Entries taken from a collection:
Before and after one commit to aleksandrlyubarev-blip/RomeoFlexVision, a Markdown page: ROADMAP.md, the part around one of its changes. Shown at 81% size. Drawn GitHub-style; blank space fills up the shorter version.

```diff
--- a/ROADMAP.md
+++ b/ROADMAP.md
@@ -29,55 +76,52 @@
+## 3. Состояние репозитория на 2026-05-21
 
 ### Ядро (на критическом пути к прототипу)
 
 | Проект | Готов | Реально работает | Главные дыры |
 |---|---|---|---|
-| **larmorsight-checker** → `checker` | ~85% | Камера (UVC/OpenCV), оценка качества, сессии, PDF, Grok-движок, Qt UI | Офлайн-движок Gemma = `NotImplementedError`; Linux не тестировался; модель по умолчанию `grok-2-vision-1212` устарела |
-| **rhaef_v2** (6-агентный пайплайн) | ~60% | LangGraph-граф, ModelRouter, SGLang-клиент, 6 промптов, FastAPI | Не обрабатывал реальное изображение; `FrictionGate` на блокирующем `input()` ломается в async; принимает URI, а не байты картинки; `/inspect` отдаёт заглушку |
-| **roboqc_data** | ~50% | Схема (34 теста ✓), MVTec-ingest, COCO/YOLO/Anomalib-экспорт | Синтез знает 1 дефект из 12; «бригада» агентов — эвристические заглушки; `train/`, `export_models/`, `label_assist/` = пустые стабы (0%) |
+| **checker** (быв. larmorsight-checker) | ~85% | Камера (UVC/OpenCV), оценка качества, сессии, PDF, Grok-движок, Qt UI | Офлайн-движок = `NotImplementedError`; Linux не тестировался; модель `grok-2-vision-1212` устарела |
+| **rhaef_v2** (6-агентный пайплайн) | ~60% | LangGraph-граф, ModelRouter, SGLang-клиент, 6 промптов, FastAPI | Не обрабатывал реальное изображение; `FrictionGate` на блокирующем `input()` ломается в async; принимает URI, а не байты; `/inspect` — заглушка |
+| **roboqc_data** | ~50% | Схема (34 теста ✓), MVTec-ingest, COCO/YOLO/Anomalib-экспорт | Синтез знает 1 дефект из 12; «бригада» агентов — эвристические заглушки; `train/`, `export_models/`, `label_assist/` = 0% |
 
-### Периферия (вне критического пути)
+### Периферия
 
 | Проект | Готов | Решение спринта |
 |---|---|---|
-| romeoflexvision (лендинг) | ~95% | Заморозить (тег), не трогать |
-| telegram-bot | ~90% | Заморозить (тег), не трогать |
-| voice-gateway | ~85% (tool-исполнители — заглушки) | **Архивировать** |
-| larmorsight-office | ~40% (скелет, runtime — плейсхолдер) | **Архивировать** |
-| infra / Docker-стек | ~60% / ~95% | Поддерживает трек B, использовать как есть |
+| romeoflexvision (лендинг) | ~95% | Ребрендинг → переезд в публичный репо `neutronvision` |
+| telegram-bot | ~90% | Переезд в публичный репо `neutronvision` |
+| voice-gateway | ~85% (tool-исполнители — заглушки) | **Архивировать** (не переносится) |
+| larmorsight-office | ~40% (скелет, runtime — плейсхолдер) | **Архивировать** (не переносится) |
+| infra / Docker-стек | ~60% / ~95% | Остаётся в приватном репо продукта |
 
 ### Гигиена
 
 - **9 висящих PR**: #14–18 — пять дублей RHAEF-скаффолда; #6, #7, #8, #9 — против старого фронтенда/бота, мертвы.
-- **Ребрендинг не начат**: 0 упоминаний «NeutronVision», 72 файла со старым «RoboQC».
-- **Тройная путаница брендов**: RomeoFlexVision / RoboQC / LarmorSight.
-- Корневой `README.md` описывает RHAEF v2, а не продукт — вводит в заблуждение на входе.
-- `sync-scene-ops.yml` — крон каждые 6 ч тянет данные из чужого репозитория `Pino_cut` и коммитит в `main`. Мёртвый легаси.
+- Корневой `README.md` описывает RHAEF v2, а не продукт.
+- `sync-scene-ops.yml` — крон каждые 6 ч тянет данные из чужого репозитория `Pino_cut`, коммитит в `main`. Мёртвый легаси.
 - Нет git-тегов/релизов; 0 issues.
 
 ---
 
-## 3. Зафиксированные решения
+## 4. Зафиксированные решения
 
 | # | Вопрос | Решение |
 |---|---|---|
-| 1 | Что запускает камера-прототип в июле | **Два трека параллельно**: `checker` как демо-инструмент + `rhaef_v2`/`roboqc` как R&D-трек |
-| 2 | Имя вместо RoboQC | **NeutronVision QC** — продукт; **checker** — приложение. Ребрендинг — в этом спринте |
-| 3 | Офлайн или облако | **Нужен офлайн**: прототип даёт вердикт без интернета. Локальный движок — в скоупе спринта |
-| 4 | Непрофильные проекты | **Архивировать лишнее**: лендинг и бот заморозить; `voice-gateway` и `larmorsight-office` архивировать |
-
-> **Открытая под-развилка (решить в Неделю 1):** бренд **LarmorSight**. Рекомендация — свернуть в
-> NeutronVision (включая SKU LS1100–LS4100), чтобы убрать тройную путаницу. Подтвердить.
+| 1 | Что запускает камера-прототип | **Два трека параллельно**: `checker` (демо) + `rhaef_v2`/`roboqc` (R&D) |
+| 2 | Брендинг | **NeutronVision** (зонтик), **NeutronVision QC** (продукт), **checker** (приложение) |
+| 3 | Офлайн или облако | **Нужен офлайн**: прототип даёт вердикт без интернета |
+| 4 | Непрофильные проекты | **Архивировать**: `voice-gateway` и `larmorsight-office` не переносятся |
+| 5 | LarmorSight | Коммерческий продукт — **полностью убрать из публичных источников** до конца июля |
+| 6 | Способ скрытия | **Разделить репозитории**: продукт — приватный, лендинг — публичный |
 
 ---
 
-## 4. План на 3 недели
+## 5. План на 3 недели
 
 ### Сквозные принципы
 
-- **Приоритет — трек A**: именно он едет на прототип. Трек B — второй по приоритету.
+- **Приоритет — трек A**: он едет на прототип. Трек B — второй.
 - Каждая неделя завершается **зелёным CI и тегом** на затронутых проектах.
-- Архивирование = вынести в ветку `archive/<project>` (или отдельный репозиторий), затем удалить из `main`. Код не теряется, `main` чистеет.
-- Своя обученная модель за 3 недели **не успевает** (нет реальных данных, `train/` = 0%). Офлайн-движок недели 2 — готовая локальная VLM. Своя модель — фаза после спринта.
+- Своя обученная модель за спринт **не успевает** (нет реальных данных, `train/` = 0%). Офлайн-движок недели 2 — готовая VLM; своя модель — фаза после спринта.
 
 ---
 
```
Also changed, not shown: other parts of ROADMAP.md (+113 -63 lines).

* Directions for this task:
Restate every record verbatim.

* Answer box:
Before and after one commit to aleksandrlyubarev-blip/RomeoFlexVision, a Markdown page: ROADMAP.md, the part around one of its changes. Shown at 81% size. Drawn GitHub-style; blank space fills up the shorter version.

```diff
--- a/ROADMAP.md
+++ b/ROADMAP.md
@@ -29,55 +76,52 @@
+## 3. Состояние репозитория на 2026-05-21
 
 ### Ядро (на критическом пути к прототипу)
 
 | Проект | Готов | Реально работает | Главные дыры |
 |---|---|---|---|
-| **larmorsight-checker** → `checker` | ~85% | Камера (UVC/OpenCV), оценка качества, сессии, PDF, Grok-движок, Qt UI | Офлайн-движок Gemma = `NotImplementedError`; Linux не тестировался; модель по умолчанию `grok-2-vision-1212` устарела |
-| **rhaef_v2** (6-агентный пайплайн) | ~60% | LangGraph-граф, ModelRouter, SGLang-клиент, 6 промптов, FastAPI | Не обрабатывал реальное изображение; `FrictionGate` на блокирующем `input()` ломается в async; принимает URI, а не байты картинки; `/inspect` отдаёт заглушку |
-| **roboqc_data** | ~50% | Схема (34 теста ✓), MVTec-ingest, COCO/YOLO/Anomalib-экспорт | Синтез знает 1 дефект из 12; «бригада» агентов — эвристические заглушки; `train/`, `export_models/`, `label_assist/` = пустые стабы (0%) |
+| **checker** (быв. larmorsight-checker) | ~85% | Камера (UVC/OpenCV), оценка качества, сессии, PDF, Grok-движок, Qt UI | Офлайн-движок = `NotImplementedError`; Linux не тестировался; модель `grok-2-vision-1212` устарела |
+| **rhaef_v2** (6-агентный пайплайн) | ~60% | LangGraph-граф, ModelRouter, SGLang-клиент, 6 промптов, FastAPI | Не обрабатывал реальное изображение; `FrictionGate` на блокирующем `input()` ломается в async; принимает URI, а не байты; `/inspect` — заглушка |
+| **roboqc_data** | ~50% | Схема (34 теста ✓), MVTec-ingest, COCO/YOLO/Anomalib-экспорт | Синтез знает 1 дефект из 12; «бригада» агентов — эвристические заглушки; `train/`, `export_models/`, `label_assist/` = 0% |
 
-### Периферия (вне критического пути)
+### Периферия
 
 | Проект | Готов | Решение спринта |
 |---|---|---|
-| romeoflexvision (лендинг) | ~95% | Заморозить (тег), не трогать |
-| telegram-bot | ~90% | Заморозить (тег), не трогать |
-| voice-gateway | ~85% (tool-исполнители — заглушки) | **Архивировать** |
-| larmorsight-office | ~40% (скелет, runtime — плейсхолдер) | **Архивировать** |
-| infra / Docker-стек | ~60% / ~95% | Поддерживает трек B, использовать как есть |
+| romeoflexvision (лендинг) | ~95% | Ребрендинг → переезд в публичный репо `neutronvision` |
+| telegram-bot | ~90% | Переезд в публичный репо `neutronvision` |
+| voice-gateway | ~85% (tool-исполнители — заглушки) | **Архивировать** (не переносится) |
+| larmorsight-office | ~40% (скелет, runtime — плейсхолдер) | **Архивировать** (не переносится) |
+| infra / Docker-стек | ~60% / ~95% | Остаётся в приватном репо продукта |
 
 ### Гигиена
 
 - **9 висящих PR**: #14–18 — пять дублей RHAEF-скаффолда; #6, #7, #8, #9 — против старого фронтенда/бота, мертвы.
-- **Ребрендинг не начат**: 0 упоминаний «NeutronVision», 72 файла со старым «RoboQC».
-- **Тройная путаница брендов**: RomeoFlexVision / RoboQC / LarmorSight.
-- Корневой `README.md` описывает RHAEF v2, а не продукт — вводит в заблуждение на входе.
-- `sync-scene-ops.yml` — крон каждые 6 ч тянет данные из чужого репозитория `Pino_cut` и коммитит в `main`. Мёртвый легаси.
+- Корневой `README.md` описывает RHAEF v2, а не продукт.
+- `sync-scene-ops.yml` — крон каждые 6 ч тянет данные из чужого репозитория `Pino_cut`, коммитит в `main`. Мёртвый легаси.
 - Нет git-тегов/релизов; 0 issues.
 
 ---
 
-## 3. Зафиксированные решения
+## 4. Зафиксированные решения
 
 | # | Вопрос | Решение |
 |---|---|---|
-| 1 | Что запускает камера-прототип в июле | **Два трека параллельно**: `checker` как демо-инструмент + `rhaef_v2`/`roboqc` как R&D-трек |
-| 2 | Имя вместо RoboQC | **NeutronVision QC** — продукт; **checker** — приложение. Ребрендинг — в этом спринте |
-| 3 | Офлайн или облако | **Нужен офлайн**: прототип даёт вердикт без интернета. Локальный движок — в скоупе спринта |
-| 4 | Непрофильные проекты | **Архивировать лишнее**: лендинг и бот заморозить; `voice-gateway` и `larmorsight-office` архивировать |
-
-> **Открытая под-развилка (решить в Неделю 1):** бренд **LarmorSight**. Рекомендация — свернуть в
-> NeutronVision (включая SKU LS1100–LS4100), чтобы убрать тройную путаницу. Подтвердить.
+| 1 | Что запускает камера-прототип | **Два трека параллельно**: `checker` (демо) + `rhaef_v2`/`roboqc` (R&D) |
+| 2 | Брендинг | **NeutronVision** (зонтик), **NeutronVision QC** (продукт), **checker** (приложение) |
+| 3 | Офлайн или облако | **Нужен офлайн**: прототип даёт вердикт без интернета |
+| 4 | Непрофильные проекты | **Архивировать**: `voice-gateway` и `larmorsight-office` не переносятся |
+| 5 | LarmorSight | Коммерческий продукт — **полностью убрать из публичных источников** до конца июля |
+| 6 | Способ скрытия | **Разделить репозитории**: продукт — приватный, лендинг — публичный |
 
 ---
 
-## 4. План на 3 недели
+## 5. План на 3 недели
 
 ### Сквозные принципы
 
-- **Приоритет — трек A**: именно он едет на прототип. Трек B — второй по приоритету.
+- **Приоритет — трек A**: он едет на прототип. Трек B — второй.
 - Каждая неделя завершается **зелёным CI и тегом** на затронутых проектах.
-- Архивирование = вынести в ветку `archive/<project>` (или отдельный репозиторий), затем удалить из `main`. Код не теряется, `main` чистеет.
-- Своя обученная модель за 3 недели **не успевает** (нет реальных данных, `train/` = 0%). Офлайн-движок недели 2 — готовая локальная VLM. Своя модель — фаза после спринта.
+- Своя обученная модель за спринт **не успевает** (нет реальных данных, `train/` = 0%). Офлайн-движок недели 2 — готовая VLM; своя модель — фаза после спринта.
 
 ---
 
```
Also changed, not shown: other parts of ROADMAP.md (+113 -63 lines).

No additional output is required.